Disaster Strikes PokerStars, Full Tilt Poker, Ultimate Bet, Absolute Poker And The Entire Online Poker Community
Sunday, 17. April 2011

If you went online this Friday to visit the websites of PokerStars, Full Tilt Poker, Ultimate Bet or Absolute Poker then you were most likely welcomed with a fairly disturbing message posted by the F.B.I. and the U.S. Department of Justice. The message stated that the domains were seized and went on to list the various fines and long prison terms that people engaging in the management of online gaming companies as well as the participation in online gaming could be exposed to.

The U.S. Attorney in Manhattan Preet Bharara filed the indictment against Ishai Scheinberg, the found of PokerStars; Raymond Bitar, the founder of Full Tilt Poker and an additional nine others this past Friday. Federal prosecutors accused them of operating illegal gambling businesses. A civil lawsuit was also filed against the companies that seeks a monumental $3 billion in money laundering penalties. The civil lawsuit alleges that the companies attempted to disguise funds that they received from their US members as payments to bogus online retailers that were selling golf balls and jewelers.

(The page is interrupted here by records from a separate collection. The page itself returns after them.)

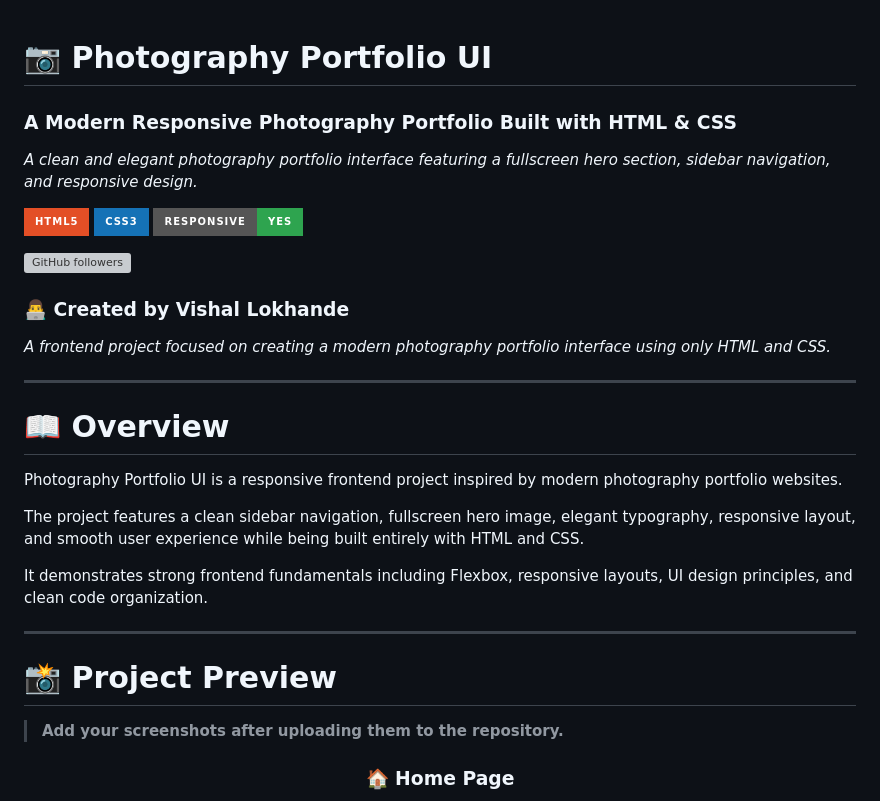
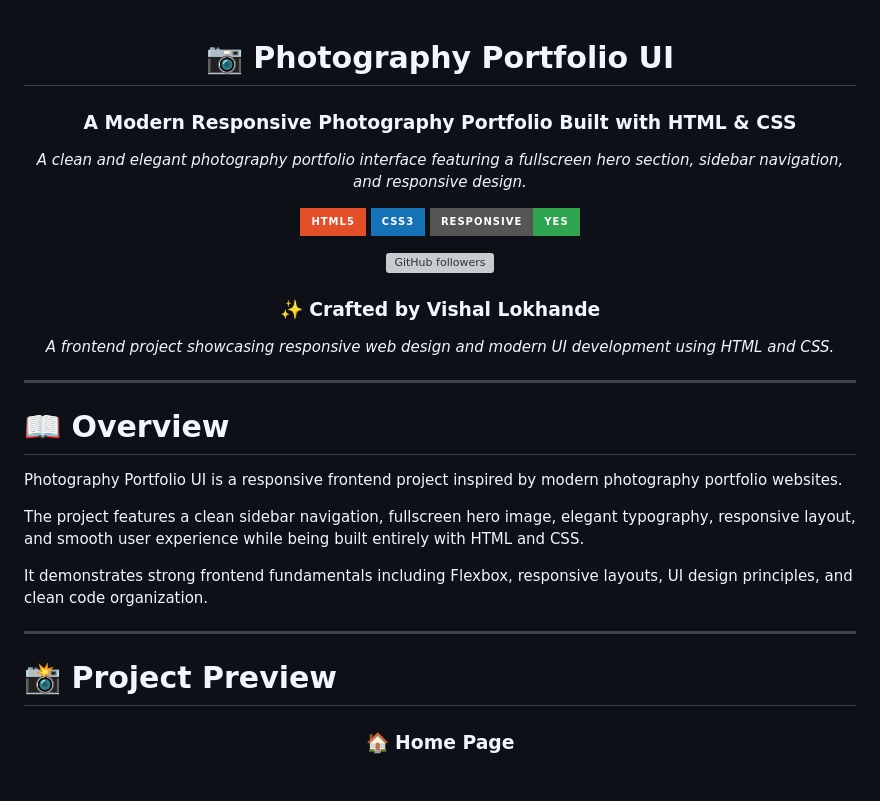
Before and after one commit to VishalLokhande7/Photography-Portfolio-UI, a Markdown page: README.md, the part around one of its changes. GitHub-like rendering; badges without logos; grey boxes are pictures that could not be loaded.

Commit message:
Revise README for clarity and modernize language
Updated the README to enhance project description and author attribution.

```diff
--- a/README.md
+++ b/README.md
@@ -2,5 +2,6 @@
 
 # 📷 Photography Portfolio UI
+
 ### A Modern Responsive Photography Portfolio Built with HTML & CSS
 
 *A clean and elegant photography portfolio interface featuring a fullscreen hero section, sidebar navigation, and responsive design.*
@@ -11,9 +12,9 @@
 
 [![GitHub followers](https://img.shields.io/github/followers/VishalLokhande7?style=social)](https://github.com/VishalLokhande7)
 
-### 👨‍💻 Created by **Vishal Lokhande**
+### ✨ Crafted by **Vishal Lokhande**
 
-*A frontend project focused on creating a modern photography portfolio interface using only HTML and CSS.*
+*A frontend project showcasing responsive web design and modern UI development using HTML and CSS.*
 
 </div>
 
@@ -28,10 +29,7 @@ The project features a clean sidebar navigation, fullscreen hero image, elegant
 It demonstrates strong frontend fundamentals including Flexbox, responsive layouts, UI design principles, and clean code organization.
 
 ---
-
 # 📸 Project Preview
-
-> **Add your screenshots after uploading them to the repository.**
 
 <div align="center">
 
```
Also changed, not shown: other parts of README.md (+2 -3 lines).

A total of five domain names were seized including pokerstars.com, fulltiltpoker.com, ub.com and absolutepoker.com. In addition to seizing internet domains, a federal judge issued restraining orders against a total of 76 relevant bank accounts located in 14 different countries used by the companies.

The Unlawful Internet Gaming Enforcement Act (UIGEA) of 2006 (which was tacked onto the Safe Port Act) made illegal the “acceptance of any payment instrument for unlawful gambling” but did not go so far as to declare online gambling illegal…just implied it. As a result of the passing of the UIGEA, many online poker rooms discontinued their service to US players but a number of them continued. In fact, companies such as PokerStars not only continued to provide service to US players but produced television programs and US networks broadcasted commercials. Online poker had become so accepted that Steve Wynn, one of the most prominent names in the casino world, recently announced a strategic relationship with PokerStars explaining that while the US Justice Department has their opinion, a number of states had ruled that poker is a game of skill and not chance. Steve Wynn has since announced that the relationship with PokerStars has been dissolved due to recent events.

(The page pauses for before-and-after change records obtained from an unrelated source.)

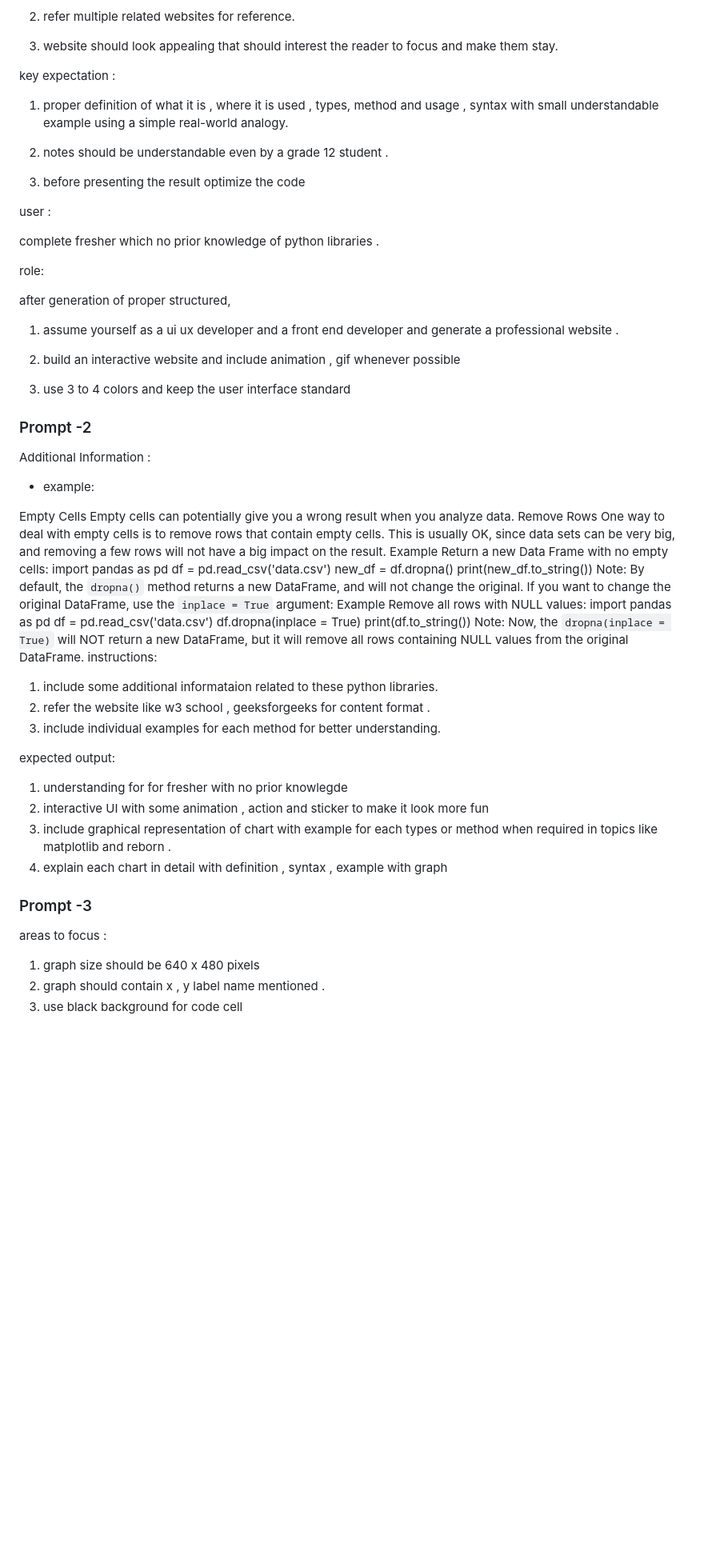
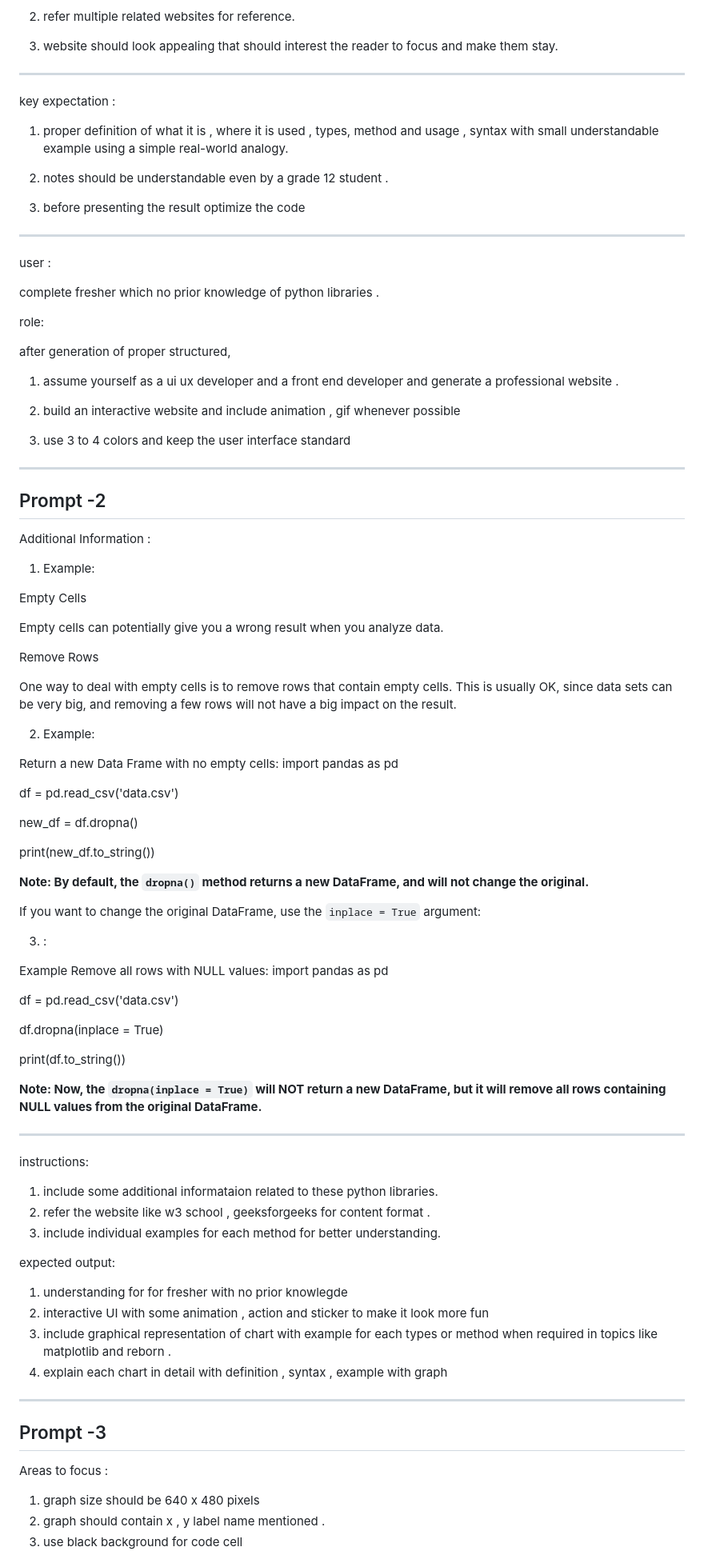
Before and after one commit to AnushaC-04/Prompt_to_Product, a Markdown page: Python Library Notes/Prompt/python-libraries-website-prompt.md, the part around one of its changes. Shown at 80% size. Rendered like a GitHub page; blank space fills up the shorter version.

```diff
--- a/Python Library Notes/Prompt/python-libraries-website-prompt.md
+++ b/Python Library Notes/Prompt/python-libraries-website-prompt.md
@@ -15,7 +15,7 @@ goal :
 2. refer multiple related websites for reference.
 
 3. website should look appealing that should interest the reader to focus and make them stay.
-
+---
 key expectation :
 
 1. proper definition of what it is , where it is used , types, method and usage , syntax with small understandable example  using a simple real-world analogy.
@@ -23,7 +23,7 @@ key expectation :
 2. notes should be understandable even by a grade 12 student .
 
 3.  before presenting the result optimize the code
-
+---
 user :
 
 complete fresher which no prior knowledge of python libraries .
@@ -38,27 +38,51 @@ after generation of proper structured,
 
 3. use 3 to 4 colors and keep the user interface standard
 
-### Prompt -2
+---
+
+## Prompt -2
 
 Additional Information :
 
-- example:
+ 1. Example:
 
-Empty Cells
+ Empty Cells
+
 Empty cells can potentially give you a wrong result when you analyze data.
+
 Remove Rows
+
 One way to deal with empty cells is to remove rows that contain empty cells.
 This is usually OK, since data sets can be very big, and removing a few rows will not have a big impact on the result.
-Example
+
+2. Example:
+
 Return a new Data Frame with no empty cells: import pandas as pd
+
 df = pd.read_csv('data.csv')
+
 new_df = df.dropna()
-print(new_df.to_string()) Note: By default, the `dropna()` method returns a new DataFrame, and will not change the original.
+
+print(new_df.to_string())
+
+**Note: By default, the `dropna()` method returns a new DataFrame, and will not change the original.**
+
 If you want to change the original DataFrame, use the `inplace = True` argument:
+
+3. :
+
 Example Remove all rows with NULL values: import pandas as pd
+
 df = pd.read_csv('data.csv')
+
 df.dropna(inplace = True)
-print(df.to_string()) Note: Now, the `dropna(inplace = True)` will NOT return a new DataFrame, but it will remove all rows containing NULL values from the original DataFrame.
+
+print(df.to_string())
+
+**Note: Now, the `dropna(inplace = True)` will NOT return a new DataFrame, but it will remove all rows containing NULL values from the original DataFrame.**
+
+---
+
 instructions:
 
 1. include some additional informataion related to these python libraries.
@@ -72,9 +96,11 @@ expected output:
 3. include graphical representation of chart with example for each types or method when required in topics like matplotlib and reborn .
 4. explain each chart in detail with definition , syntax , example with graph
 
-### Prompt -3
+---
 
-areas to focus :
+## Prompt -3
+
+Areas to focus :
 
 1. graph size should be 640 x 480 pixels
 2. graph should contain x , y label name mentioned .
```
Also changed, not shown: other parts of Python Library Notes/Prompt/python-libraries-website-prompt.md (+8 -2 lines).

It is important to note that these poker rooms are not being indicted for providing online gaming services; rather, for using “fraudulent methods to avoid restrictions and to receive billions of dollars from United States residents who gambled.” The indictment went on to say that the companies “deceived or directed others to deceive” US banks and other financial groups into processing what amounted to billions of dollars in transactions.

In addition to the online poker companies being indicted, a payment processor in Las Vegas, Chad Elie, and the part owner of a small bank in Utah, John Campos, were arrested by Federal Agents. This week, another payment processor, Bradley Franzen, is expected to appear in a Manhattan federal court for arraignment. A number of the individuals indicted have not been arrested due to the fact that they are not in the US and are located in places where online gambling is legal. This could potentially set the stage for some fairly intense extradition battles.

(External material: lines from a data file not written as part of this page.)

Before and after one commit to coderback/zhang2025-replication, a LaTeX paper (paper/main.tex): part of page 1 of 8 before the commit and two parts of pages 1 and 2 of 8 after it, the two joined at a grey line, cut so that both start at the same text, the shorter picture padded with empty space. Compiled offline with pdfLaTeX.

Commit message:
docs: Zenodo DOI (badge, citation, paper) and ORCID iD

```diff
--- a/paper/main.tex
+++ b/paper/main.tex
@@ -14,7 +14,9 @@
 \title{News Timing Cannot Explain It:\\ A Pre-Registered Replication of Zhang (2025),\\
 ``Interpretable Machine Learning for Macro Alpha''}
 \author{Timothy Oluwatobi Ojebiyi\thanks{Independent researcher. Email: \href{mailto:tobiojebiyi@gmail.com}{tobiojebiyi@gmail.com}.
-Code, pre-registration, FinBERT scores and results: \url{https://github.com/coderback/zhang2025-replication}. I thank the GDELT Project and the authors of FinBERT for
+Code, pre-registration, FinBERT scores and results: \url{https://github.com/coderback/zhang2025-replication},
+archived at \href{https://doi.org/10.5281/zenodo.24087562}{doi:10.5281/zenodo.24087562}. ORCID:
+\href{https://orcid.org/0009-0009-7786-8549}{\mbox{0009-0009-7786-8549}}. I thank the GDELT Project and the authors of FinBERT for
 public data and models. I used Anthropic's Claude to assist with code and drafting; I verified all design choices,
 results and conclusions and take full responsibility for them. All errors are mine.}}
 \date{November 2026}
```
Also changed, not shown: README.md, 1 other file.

Prosecutors stated that the companies in question utilized payment processors that lied to US banks regarding the nature of the payments that were being processed and compensated them heavily for doing so. As an example of the deception, federal prosecutors stated that Raymond Bitar created a number of bogus online retail companies in order to help facilitate player transactions. They went on to allege that Ishai Sheinberg developed a scheme to use pre-paid debit cards and phone cards that could be stacked with monies from a US player’s credit card so as to avoid using a gambling transaction code. It would appear that a number of the payment processors have pleaded guilty over the course of the investigation and have cooperated in the indictment.

As a result of the indictments and pending litigation, all four companies have discontinued service to their US players but continue to offer service to their international customers. Regarding accounts at the companies belonging to their US players, all four companies announced that the money is safe and will be returned to players in time. When that will be…only God knows.

What This Means For Online Poker In The US
It is really unclear what all of this means for online poker in the US. The companies were not indicted for providing online gambling; rather, for money laundering and bank fraud. Other online poker companies that provided service to US customers before the indictment are continuing to do so afterwards (for more information, see Can I Still Play Poker In The US After The Events Of Online Poker’s Black Friday?.

It seemed that the US was moving towards the legalizing of online gambling and many people in the industry felt that it was an inevitability. While the indictments serve as a setback to the cause, it will still most likely occur in the not too distant future. What is for certain is that if or when online poker does become legal in the US, those indicted companies face a serious uphill battle with regards to ever offering US players service again.

If you are a US poker player and are interested in an alternative to the four indicted companies then we would suggest the following excellent sites:

Bodog Poker
Sportsbook Poker
PlayersOnly Poker
Cake Poker
DoylesRoom
Carbon Poker